A bleak, primeval film whose frames fill improbably with the warmth of two brothers' love and the tentative attempts of a long-lost father to make up years of absence. Technically perfect, impermeably scripted, and tautly acted, this film is my favorite of all time.
Much more intimate than Leviathan, this is a slow-burner coming-of-age that is brilliantly executed (and the photography is just gorgeous), now I get all the buzz about this movie.
Looking forward to Elena but Zvyagintsev is proving to be one of the best new directors of this century.
If for nothing else, you should watch this movie over and over for the great work of its Cinematographer, Mikhail Krichman. Pause the movie anytime you wish and you'd get a magzine-cover-quality picture.
This was my first experience with Andrey Zvyagintsev and I am absolutely impressed. The level of pure and raw drama coming from this film is incredibly masterful and even more coming from a directorial debut. I am definitely going to check out all of his films.
The acting is simply phenomenal. I don't know russian but I do know a few phrases and expressions; these actors pulled them off incredibly. You could sense every sense of frustration and dramatic tension from every small detail that these actors gave. You expect a good performance from an adult actor but it's very rare to see one as good from a child actor. The child in this film was at the same level…
An immediate comparison I made with Leviathan about this film is how slow it started. It takes its time to carve the relationship between the father and the two brothers. Zvyagintsev seems to be a student in Tarkovsky's school of "just let the camera roll", but with slightly more movement.
In some sense this film is also a thriller, since the father's mysterious quest from place to place left the brothers (and the audience) keep guessing what kind of vague direction he's going to take them to. At some point we will have learned what kind of man the father was, yet he remains unpredictable and it keeps you guessing what this all will lead to.
I will say when…
- Beasts of the Southern Wild
- Lilya 4-Ever
- Dancer in the Dark
- Life Is Beautiful
- The Tree of Life
- The New World
- The Better Angels
Some of the greatest camerawork of all-time, in my opinion.

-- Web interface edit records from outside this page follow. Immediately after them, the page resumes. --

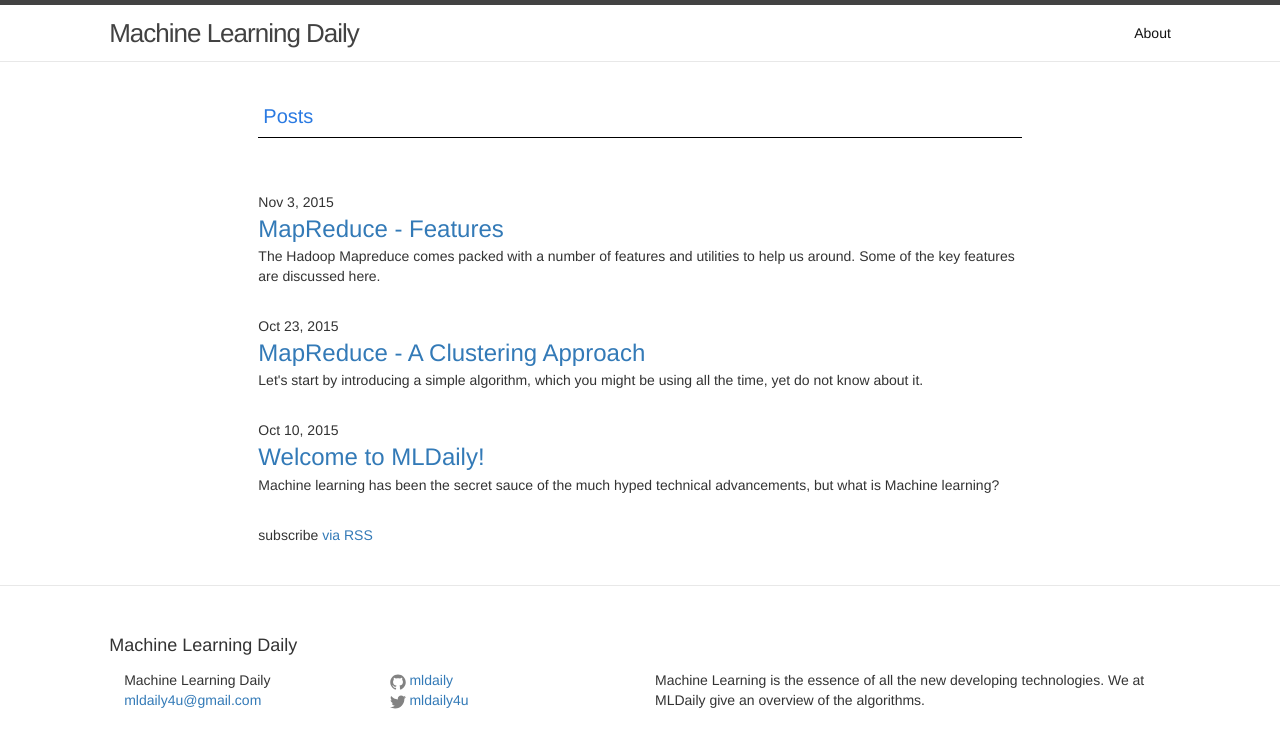
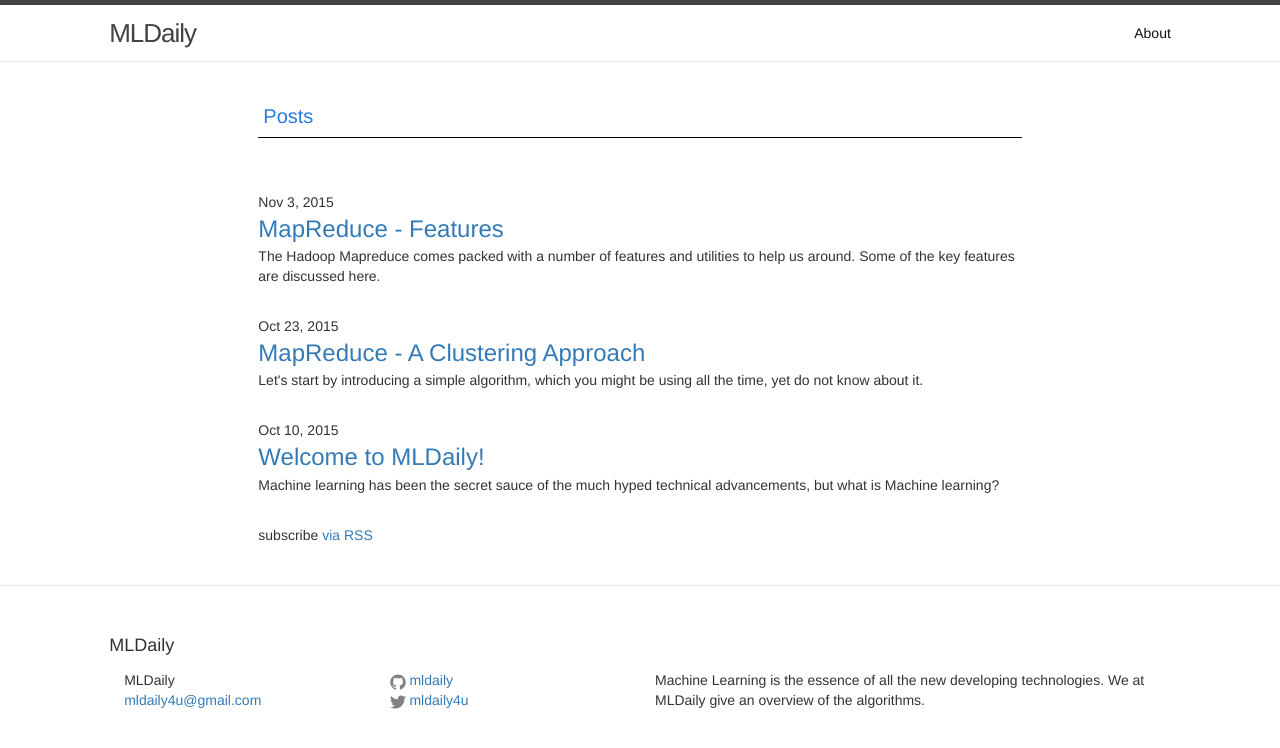
Before and after one commit to MLDaily/MLDaily.github.io, a Jekyll site: the page built from index.html, in a window 1280 px wide. Shown: the top 748 px of the page. Built offline with Jekyll 4.4.1, drawn with Linux system fonts in a browser that asks for light colours.

Commit message:
Update _config.yml

```diff
--- a/_config.yml
+++ b/_config.yml
@@ -1,5 +1,5 @@
 # Site settings
-title: Machine Learning Daily
+title: MLDaily
 email: mldaily4u@gmail.com
 description: > # this means to ignore newlines until "baseurl:"
   Machine Learning is the essence of all the new developing technologies. We at MLDaily give an overview of the algorithms.
```
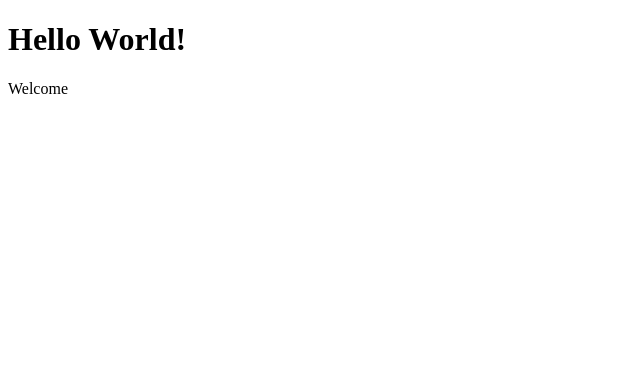
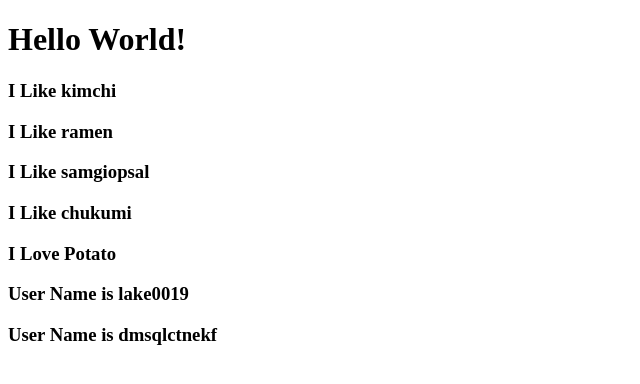
Before and after one commit to Csquid/2019_12_first_react, a React (Create React App) app: page / in a window 1280 px wide. Shown: the top 384 px of the page, without its empty margins (0-640 px from the left). Built offline with nearby package versions, Linux system fonts and the light colour scheme.

Commit message:
React Property

```diff
--- a/src/App.js
+++ b/src/App.js
@@ -4,13 +4,37 @@
 */
 
 import React from 'react';
-import Tomato from './Tomato';
+import Potato from './Potato';
 
-function App() {
+function Food(props) {
+  return <h3>I Like {props.name} </h3>
+}
+
+function Apple({user_name}) {
+  return <h3>User Name is {user_name} </h3>
+}
+
+function App(props) {
+  console.log(props);
   return (
     <div>
-        <h1>Hello World!</h1>
-        <Tomato />
+      <h1>Hello World!</h1>
+      {/* Component에  정보를 보내는 방법 */}
+      {/* name과 같이 정해져있지않다.*/}
+      {/* name, fav 같은 것을 property라고 한다 (속성) 사용자가 속성의 이름을 원하는걸로 만들어줄수있다.*/}
+      <Food
+        name = "kimchi"
+        something = { true }
+        papapapap = {
+          ["hello", 1, 2, 3, 4, true]
+        }
+      />
+      <Food name = "ramen"/>
+      <Food name = "samgiopsal"/>
+      <Food name = "chukumi"/>
+      <Potato />
+      <Apple user_name = "lake0019"/>
+      <Apple user_name = "dmsqlctnekf"/>
     </div>
   );
 }
--- /dev/null
+++ b/src/Potato.js
@@ -0,0 +1,11 @@
+import React from 'react'
+
+function Potato() {
+    return (
+        <div>
+            <h3>I Love Potato</h3>
+        </div>
+    );
+}
+
+export default Potato;
--- a/src/Tomato.js
+++ /dev/null
@@ -1,11 +0,0 @@
-import React from 'react';
-
-function Tomato() {
-  return (
-    <div>
-        Welcome
-    </div>
-  );
-}
-
-export default Tomato;
--- a/src/index.js
+++ b/src/index.js
@@ -8,5 +8,5 @@ import App from './App';
     ReactDOM.render(<App /><Tomato />, document.getElementById('potato'));
     이게 안되는 이유는 react application은 하나의 component 만을 rendering해야하기 때문이다.
 */
-ReactDOM.render(<App />, document.getElementById('potato'));
+ReactDOM.render(<App lock="send Information Test"/>, document.getElementById('potato'));
 //ReactDOM.render(<Tomato />, document.getElementById('tomato'));
```
Also changed, not shown: public/copy_index.html (added, +44 -0 lines), public/index.html (+0 -23 lines), 1 other file (tests, documents, lock files or other folders).
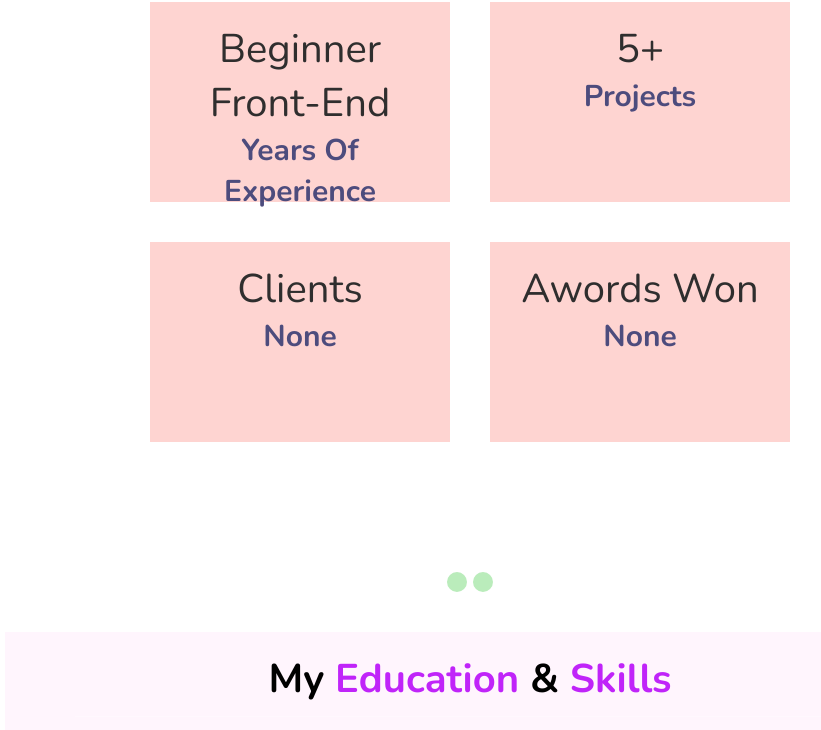
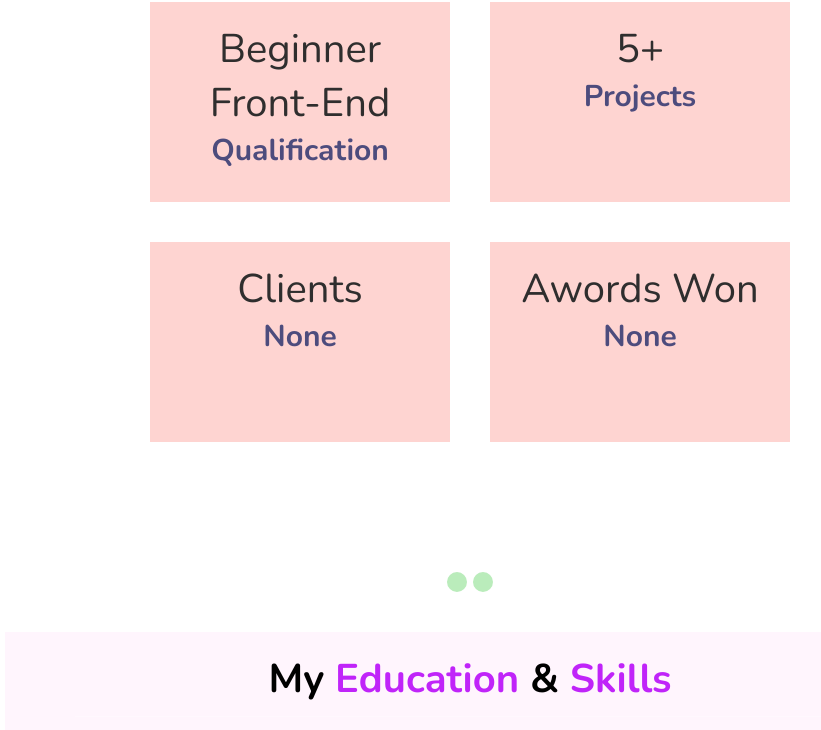
Before and after one commit to CODE-ELZ/Portfolio, a plain HTML site: page index.html in a window 1280 px wide. Shown: the part 1770-2500 px from the top of the page, without its empty margins (345-1166 px from the left). Drawn offline with nearby package versions, Linux system fonts and the light colour scheme.

Commit message:
Update index.html

```diff
--- a/index.html
+++ b/index.html
@@ -91,7 +91,7 @@
 
                 <div class="box">
                     <span>beginner front-end</span>
-                    <h3>Years of experience</h3>
+                    <h3>qualification</h3>
                 </div>
 
                 <div class="box">
```
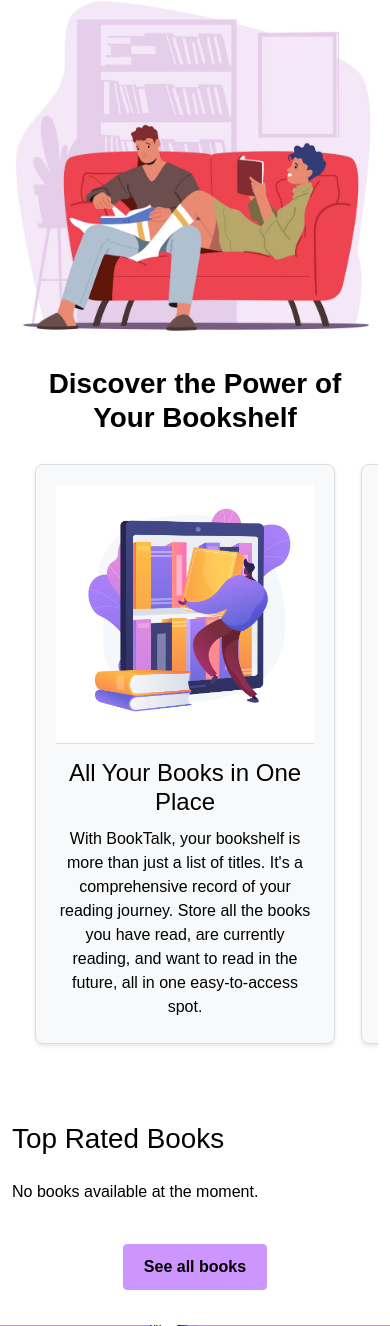
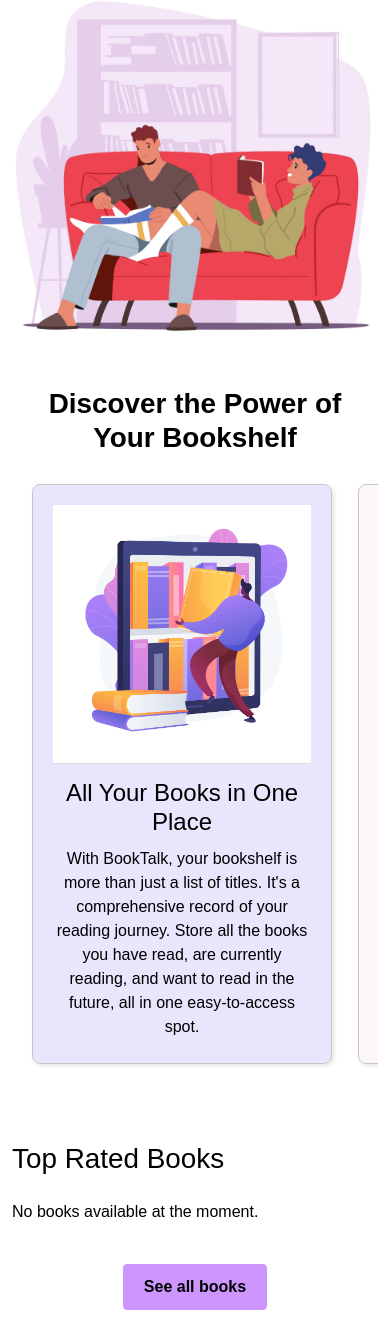
Before and after one commit to jordie-13/BookTalk, a Django app: page / in a window 390 px wide. Shown: the part 430-1756 px from the top of the page. Run offline with Django 5.2, Linux system fonts and the light colour scheme; data that the repository does not hold is empty; some libraries are stand-ins or nearby versions.

Commit message:
Add Bookshelf description section on homepage with scroll x-axis feature

```diff
--- a/books/templates/homepage.html
+++ b/books/templates/homepage.html
@@ -31,21 +31,21 @@
     <div class="bookshelf-section">
         <div class="row w-100 remove-gutters">
             <div class="col-lg-4">
-                <div class="bookshelf-box">
+                <div class="bookshelf-box box1">
                     <img src="{% static 'images/digital-shelf.jpg' %}" alt="bookshelf on a mobile screen" class="box-image">
                     <h2>All Your Books in One Place</h2>
                     <p>With BookTalk, your bookshelf is more than just a list of titles. It's a comprehensive record of your reading journey. Store all the books you have read, are currently reading, and want to read in the future, all in one easy-to-access spot.</p>
                 </div>
             </div>
             <div class="col-lg-4">
-                <div class="bookshelf-box">
+                <div class="bookshelf-box box2">
                     <img src="{% static 'images/reading.jpg' %}" alt="lady reading a book" class="box-image">
                     <h2>Personalize Your Reading Experience</h2>
                     <p>Add personal notes for each book to capture your thoughts, insights, and memorable quotes. Your notes are stored forever, making it easy to revisit and reflect on your reading experience whenever you want.</p>
                 </div>
             </div>
             <div class="col-lg-4">
-                <div class="bookshelf-box">
+                <div class="bookshelf-box box3">
                     <img src="{% static 'images/organised.jpg' %}" alt="organised calendar" class="box-image">
                     <h2>Stay Organized and Inspired</h2>
                     <p>Keep your reading life organized and inspire others by sharing your bookshelf and notes. Whether you're a casual reader or a dedicated bookworm, BookTalk helps you make the most of your reading journey.</p>
--- a/static/css/styles.css
+++ b/static/css/styles.css
@@ -206,7 +206,7 @@
 .bookshelf-discovery-section {
     text-align: center;
     max-width: 1200px;
-    margin-top: 30px;
+    margin-top: 50px;
 }
 
 .bookshelf-section {
@@ -215,10 +215,18 @@
     padding: 20px;
 }
 
+.bookshelf-section .row {
+    display: flex;
+    flex-wrap: nowrap;
+    margin-left: -10px;
+    margin-right: -10px;
+}
+
 .col-lg-4 {
     display: inline-block;
     vertical-align: top;
     white-space: normal;
+    width: auto;
 }
 
 .bookshelf-box {
@@ -227,26 +235,31 @@
     display: inline-block;
     vertical-align: top;
     margin-right: 10px;
-    background-color: #f8f9fa;
-    border: 1px solid #ddd;
+    border: 1.5px solid #c6c6c6;
     padding: 20px;
     margin: 10px;
-    box-shadow: 0 2px 4px rgba(0, 0, 0, 0.1);
+    box-shadow: 2px 2px 4px rgba(0, 0, 0, 0.1);
     border-radius: 8px;
     text-align: center;
+}
+
+.box1 {
+    background: rgba(155, 122, 242, 0.2);
+    margin-right: 20px;
+}
+
+.box2 {
+    background: rgba(250, 227, 233, 0.3);
+    margin-right: 20px;
+}
+
+.box3 {
+    background: rgba(201, 218, 252, 0.2);
 }
 
 .bookshelf-discovery-section h1 {
     margin: 0 5% 0 5%;
     font-weight: bold;
-}
-
-
-.bookshelf-section .row {
-    display: flex;
-    flex-wrap: nowrap;
-    margin-left: -10px;
-    margin-right: -10px;
 }
 
 .bookshelf-box img.box-image {
@@ -822,27 +835,8 @@
 
     .bookshelf-box {
         margin: 20px; /* Adjust margin between boxes for large screens */
+        width: auto;
+
+
     }
 }
-
-/* Scrollable boxes on small screens */
-@media (max-width: 991px) {
-    .bookshelf-section {
-        overflow-x: auto;
-        white-space: nowrap;
-    }
-
-    .col-lg-4 {
-        display: inline-block;
-        vertical-align: top;
-        white-space: normal;
-    }
-
-    .bookshelf-box {
-        width: 300px;
-        height: 580px;
-        display: inline-block;
-        vertical-align: top;
-        margin-right: 10px;
-    }
-}
```
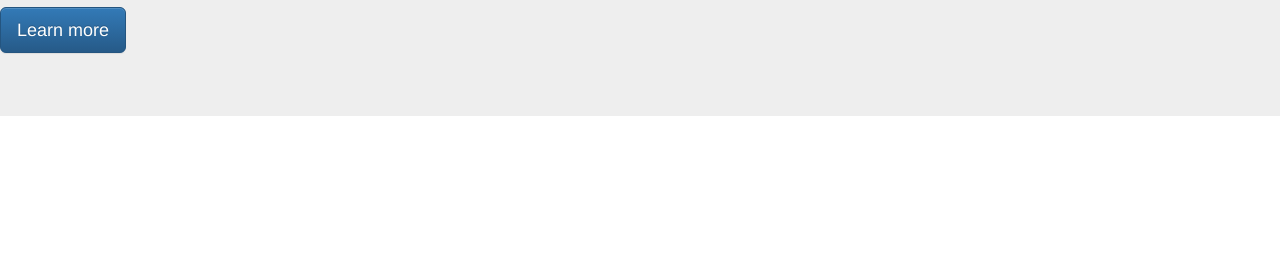
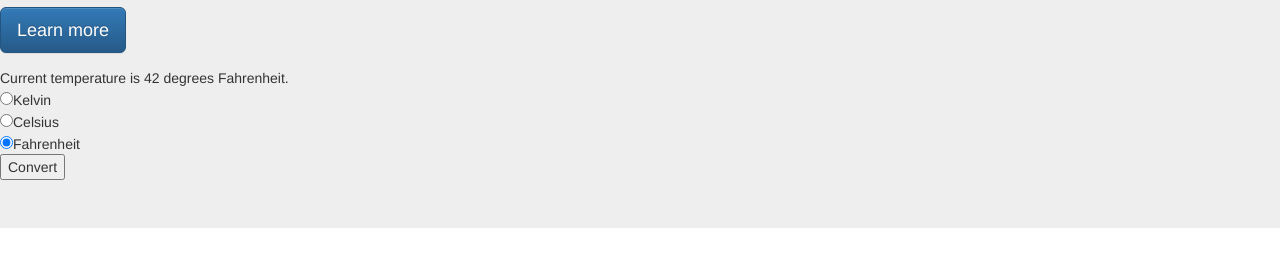
Before and after one commit to cs-south-sound/weatherapp, a plain HTML site: page index.html in a window 1280 px wide. Shown: the part 372-638 px from the top of the page. Drawn offline with nearby package versions, Linux system fonts and the light colour scheme; no server answers.

Commit message:
Basis for writing temperature-conversion behaviors

```diff
--- a/index.html
+++ b/index.html
@@ -128,7 +128,13 @@ By accessing and/or using this code snippet, you agree to AccuWeather\u2019s ter
 </a><div id="awcc1422729619977" class="aw-widget-current"  data-locationkey="41598_PC" data-unit="f" data-language="en-us" data-useip="false" data-uid="awcc1422729619977"></div><script type="text/javascript" src="http://oap.accuweather.com/launch.js"></script>
 
 <div id="weather" class="weather">
+        Current temperature is <span id="displayed_temperature">42</span> <span id="temperature_units"> degrees Fahrenheit.</span><br>
+  <input type="radio" name="unit" value="Kelvin">Kelvin<br>
+  <input type="radio" name="unit" value="Celsius">Celsius<br>
+  <input type="radio" name="unit" value="Fahrenheit" checked>Fahrenheit<br>
 
+
+  <input type="submit" value="Convert">
 </div>
 <div  class="debug">
 
```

- The Pitfall
- The Night of the Hunter
- Dead Man's Letters
- Reservoir Dogs
What are the great directorial debuts?
To be clear, I am talking about feature debuts - they may have worked…